_Information provided_.
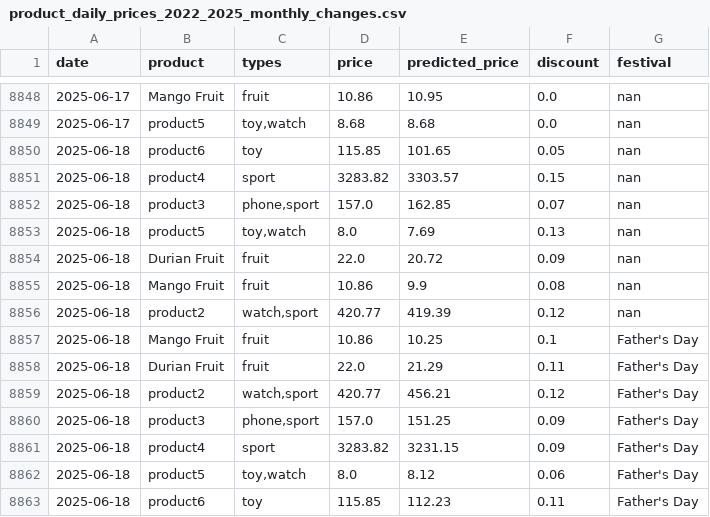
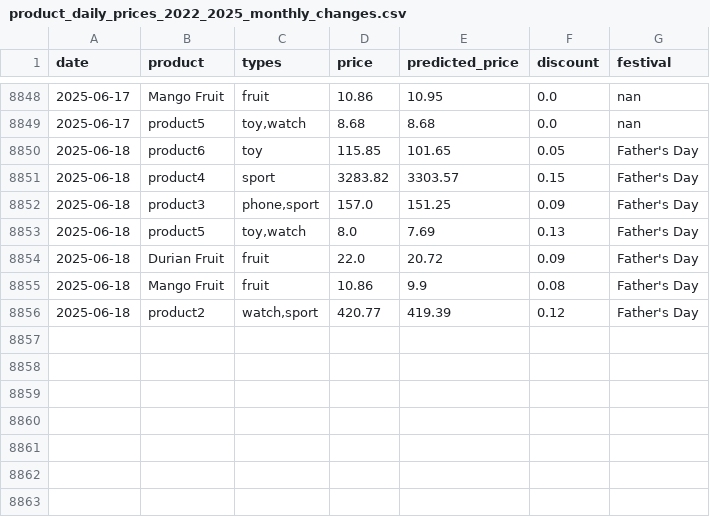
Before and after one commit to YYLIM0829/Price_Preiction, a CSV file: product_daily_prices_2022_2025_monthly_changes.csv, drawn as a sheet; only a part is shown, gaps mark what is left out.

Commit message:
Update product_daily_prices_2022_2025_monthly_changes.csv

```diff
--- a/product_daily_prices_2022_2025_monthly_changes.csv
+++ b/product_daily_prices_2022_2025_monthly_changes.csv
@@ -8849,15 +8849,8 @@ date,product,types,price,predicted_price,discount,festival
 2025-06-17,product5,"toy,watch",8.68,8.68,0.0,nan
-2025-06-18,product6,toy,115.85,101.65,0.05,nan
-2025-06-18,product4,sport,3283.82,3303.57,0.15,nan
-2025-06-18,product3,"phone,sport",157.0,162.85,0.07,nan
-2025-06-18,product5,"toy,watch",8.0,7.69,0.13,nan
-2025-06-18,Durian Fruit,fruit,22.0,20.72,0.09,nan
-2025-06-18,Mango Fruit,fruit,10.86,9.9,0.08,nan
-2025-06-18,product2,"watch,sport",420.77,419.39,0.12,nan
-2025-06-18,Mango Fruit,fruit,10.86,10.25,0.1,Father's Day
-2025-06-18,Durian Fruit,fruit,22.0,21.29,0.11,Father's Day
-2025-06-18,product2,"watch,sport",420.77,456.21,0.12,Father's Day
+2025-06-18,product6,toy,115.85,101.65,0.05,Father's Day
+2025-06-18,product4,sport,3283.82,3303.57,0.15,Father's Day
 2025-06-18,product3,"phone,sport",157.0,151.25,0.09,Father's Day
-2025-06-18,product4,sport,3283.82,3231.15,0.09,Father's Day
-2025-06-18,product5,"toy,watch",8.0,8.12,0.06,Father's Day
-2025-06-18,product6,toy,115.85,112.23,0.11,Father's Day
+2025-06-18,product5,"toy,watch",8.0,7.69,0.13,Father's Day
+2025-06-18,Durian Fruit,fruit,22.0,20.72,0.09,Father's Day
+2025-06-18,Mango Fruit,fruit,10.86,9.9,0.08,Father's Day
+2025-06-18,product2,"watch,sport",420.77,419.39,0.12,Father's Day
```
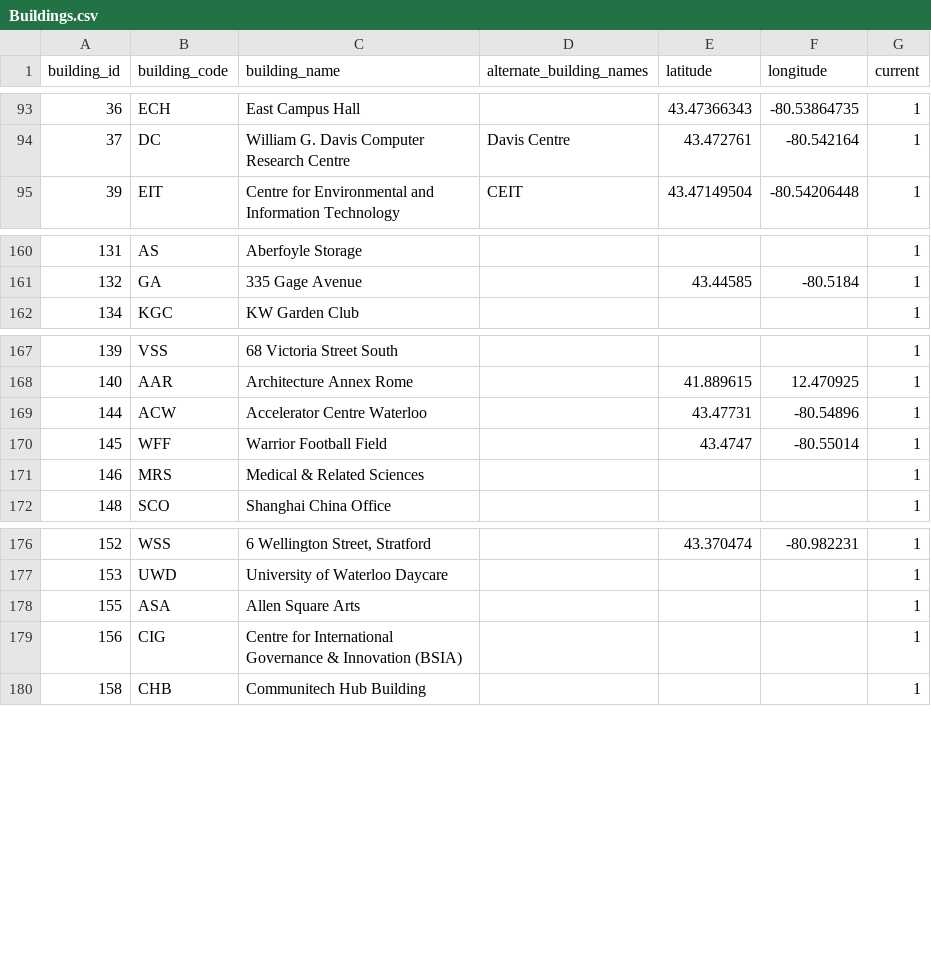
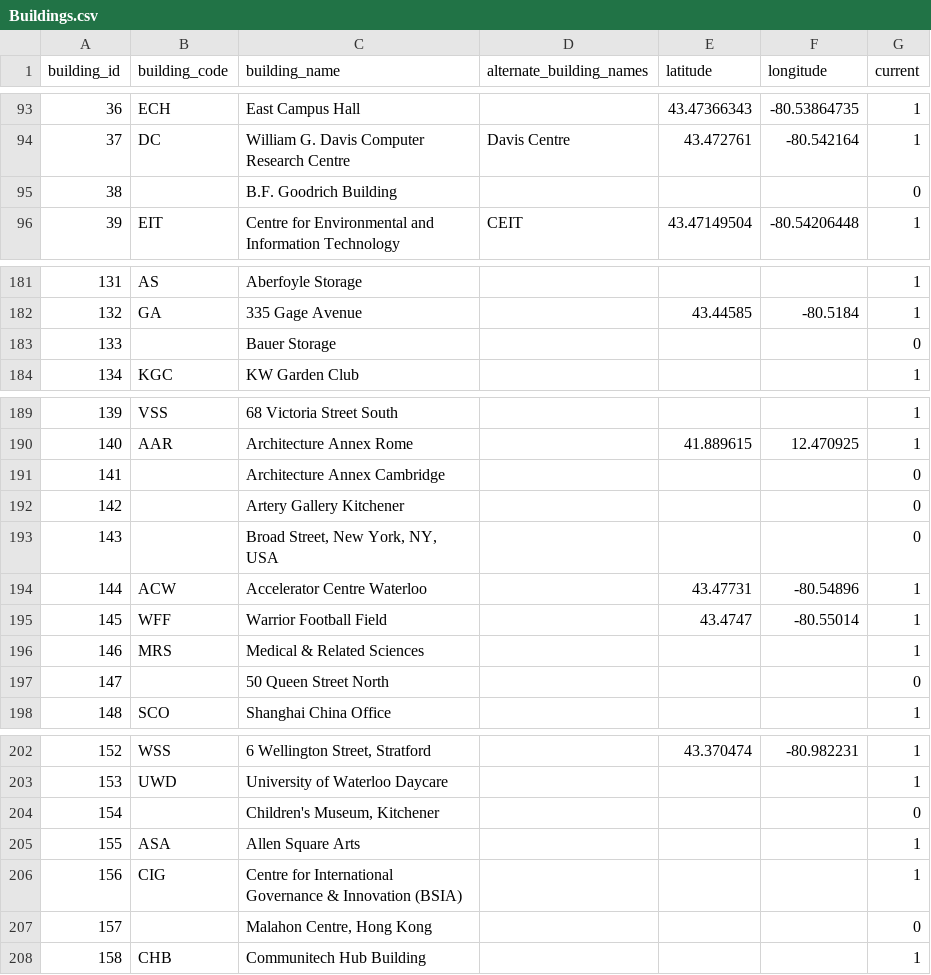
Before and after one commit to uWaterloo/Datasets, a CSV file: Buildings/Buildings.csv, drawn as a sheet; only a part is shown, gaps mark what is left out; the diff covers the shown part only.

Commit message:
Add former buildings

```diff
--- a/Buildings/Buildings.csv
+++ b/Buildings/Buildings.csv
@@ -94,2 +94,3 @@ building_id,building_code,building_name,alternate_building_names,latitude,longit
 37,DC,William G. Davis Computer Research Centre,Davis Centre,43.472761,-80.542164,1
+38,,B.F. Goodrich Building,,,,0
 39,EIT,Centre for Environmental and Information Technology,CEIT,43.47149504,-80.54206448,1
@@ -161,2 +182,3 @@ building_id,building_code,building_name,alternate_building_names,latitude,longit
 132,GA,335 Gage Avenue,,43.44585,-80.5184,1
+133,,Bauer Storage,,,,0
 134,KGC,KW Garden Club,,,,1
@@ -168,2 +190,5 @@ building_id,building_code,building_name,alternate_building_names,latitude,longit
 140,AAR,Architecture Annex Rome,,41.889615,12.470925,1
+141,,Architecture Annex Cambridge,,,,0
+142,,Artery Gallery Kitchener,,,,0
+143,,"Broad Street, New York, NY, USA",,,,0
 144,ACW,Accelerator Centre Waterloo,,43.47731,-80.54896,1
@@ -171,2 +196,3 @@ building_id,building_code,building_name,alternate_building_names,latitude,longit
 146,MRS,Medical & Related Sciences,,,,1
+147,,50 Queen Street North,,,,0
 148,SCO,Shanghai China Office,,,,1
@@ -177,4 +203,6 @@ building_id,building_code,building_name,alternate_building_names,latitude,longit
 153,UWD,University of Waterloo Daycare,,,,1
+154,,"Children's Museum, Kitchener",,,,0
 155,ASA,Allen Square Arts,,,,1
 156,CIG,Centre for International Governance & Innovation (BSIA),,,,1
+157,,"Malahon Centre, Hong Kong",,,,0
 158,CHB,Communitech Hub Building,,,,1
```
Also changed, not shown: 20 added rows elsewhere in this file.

_What you are asked to do_.
How many of the lines above contain the word "Street"? Give the number alone.

_Result of the exercise_.
2